The CMS mandate for a shared decision-making encounter between a patient and either a physician or a qualified nonphysician professional (physician assistant, nurse practitioner, or clinical nurse specialist) prior to ICD implantation also includes a requirement to use of an evidence-based decision tool. It applies to ICDs used for primary—but not secondary—prevention of sudden cardiac death.

“We believe that a shared decision-making encounter prior to initial ICD implantation is a critical step in empowering patient choice in their treatment plan. While ICDs have remained a common treatment option for many years, the strength of evidence for an ICD benefit is different for different patient populations,” CMS explained in the NCD, noting that a patient’s health goals, preferences, and values aren’t typically covered during the usual process of informed consent.

Whether this new requirement would create an undue drop in ICD implantations had remained unclear, Rager told TCTMD.

For the study, his team examined data from a random 20% sample of the Carrier and Medicare Provider and Analysis Review files.

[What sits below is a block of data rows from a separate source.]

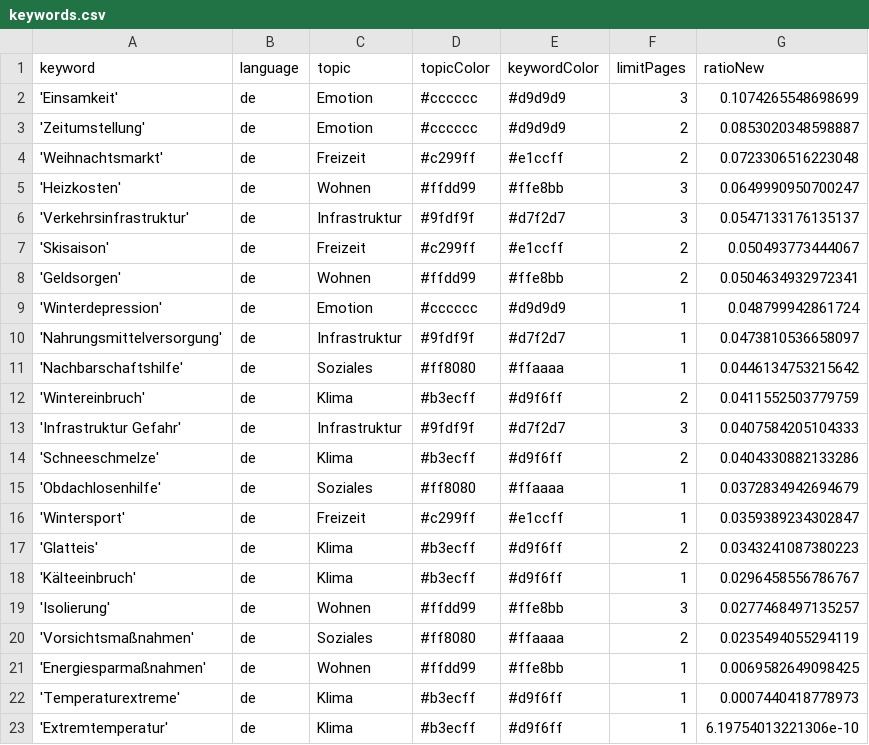
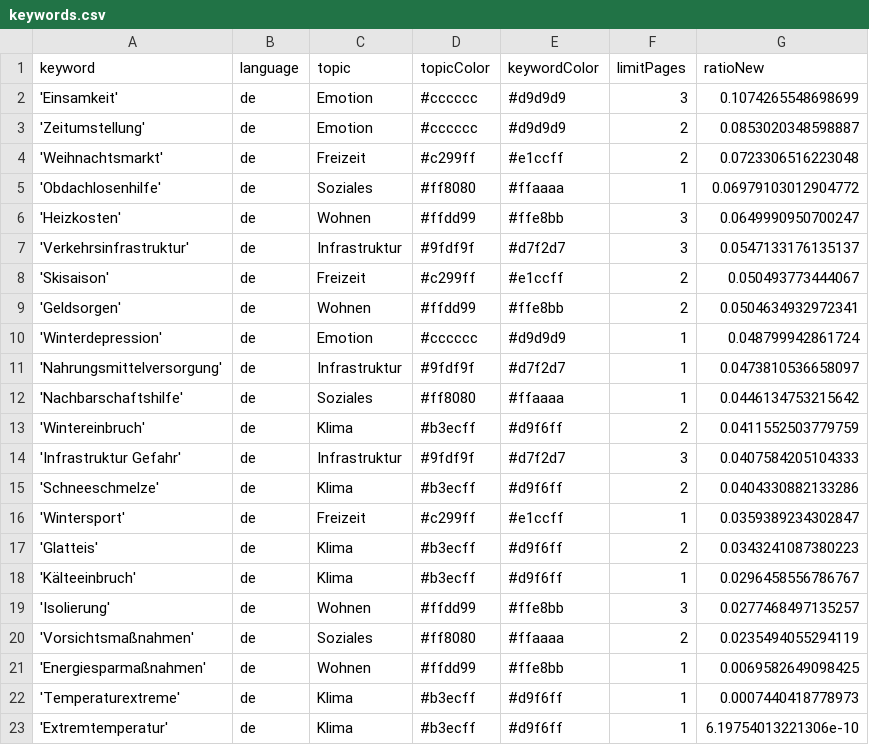
Before and after one commit to hb219-news/winterIsComing2, a CSV file: keywords.csv, drawn as a sheet.

```diff
--- a/keywords.csv
+++ b/keywords.csv
@@ -4,2 +4,3 @@ keyword,language,topic,topicColor,keywordColor,limitPages,ratioNew
 'Weihnachtsmarkt',de,Freizeit,#c299ff,#e1ccff,2,0.0723306516223048
+'Obdachlosenhilfe',de,Soziales,#ff8080,#ffaaaa,1,0.06979103012904772
 'Heizkosten',de,Wohnen,#ffdd99,#ffe8bb,3,0.0649990950700247
@@ -14,3 +15,2 @@ keyword,language,topic,topicColor,keywordColor,limitPages,ratioNew
 'Schneeschmelze',de,Klima,#b3ecff,#d9f6ff,2,0.0404330882133286
-'Obdachlosenhilfe',de,Soziales,#ff8080,#ffaaaa,1,0.0372834942694679
 'Wintersport',de,Freizeit,#c299ff,#e1ccff,1,0.0359389234302847
```
Also changed, not shown: csv/news_2024_10.csv.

The analysis included 40,085 Medicare beneficiaries (mean age 72 years; 72% men) who received a de novo ICD between January 2016 and February 2020.

In the current cohort, 59% of ICD recipients had a primary-prevention indication. Those with a secondary-prevention indication were included as comparators.

The rate of primary-prevention ICD use was already decreasing at a rate of 2.37 procedures per 100,000 potentially eligible beneficiaries per month in the 2 years before the CMS mandate was implemented, and the rate of decline after that point (0.77 procedures per 100,000 per month) was not significantly different (P = 0.26).

Although there was a significant reduction in primary-prevention ICD implantations after the mandate when compared with the rate of secondary-prevention implantations, the investigators note that the difference can be attributed to a slower-than-expected decline observed in the latter group.

“We do not believe this reflects a true decrease in primary-prevention ICDs associated with the mandate,” Rager et al write. “This plateau may, however, suggest that the mandate unintentionally incentivized billing different, non-primary-prevention diagnoses to avoid shared decision-making requirements, although more research is needed.”

Why No Impact?

As for why the change in CMS policy wouldn’t have an impact on ICD use, Rager said that “it may not have actually resulted in the shared decision-making that I think of when I think of shared decision-making.” In addition, he said, the aim of requiring this process isn’t necessarily a change in device use.

“Really the goal of shared decision-making is to align patient preferences with treatment received,” he said. Regarding a change in device use, he added, “maybe that’s not the goal we’re really looking for here.”

Moreover, it’s possible that electrophysiologists were already having these types of discussions with patients in the years leading up to the CMS decision. Of note, in 2016, the DANISH trial showed that ICDs did not reduce the risk of death in patients with nonischemic cardiomyopathy, Rager pointed out, suggesting that those results and an increasing emphasis on shared decision-making in major guidelines were already influencing how physicians were talking about ICDs with their patients.

Discussing the overarching motivation for requiring shared decision-making, Rager said that “patients have varying preferences that can be reasonable for devices, and devices can be consequential, meaning that that person then lives with this thing and that decision matters. And it’s good to think about the longer-term outcomes of making that decision.”

One consideration, he indicated, is that clinicians need to be empowered to have these types of discussions with their patients, which add time to visits. “We need to have mechanisms that allow for that sort of compensation, and we want to incentivize that sort of process. So I think efforts to do that would be good, and I think future mandates need to be mindful of how we’re going to make sure this is actually happening, aligning patient preferences ultimately with treatment received.”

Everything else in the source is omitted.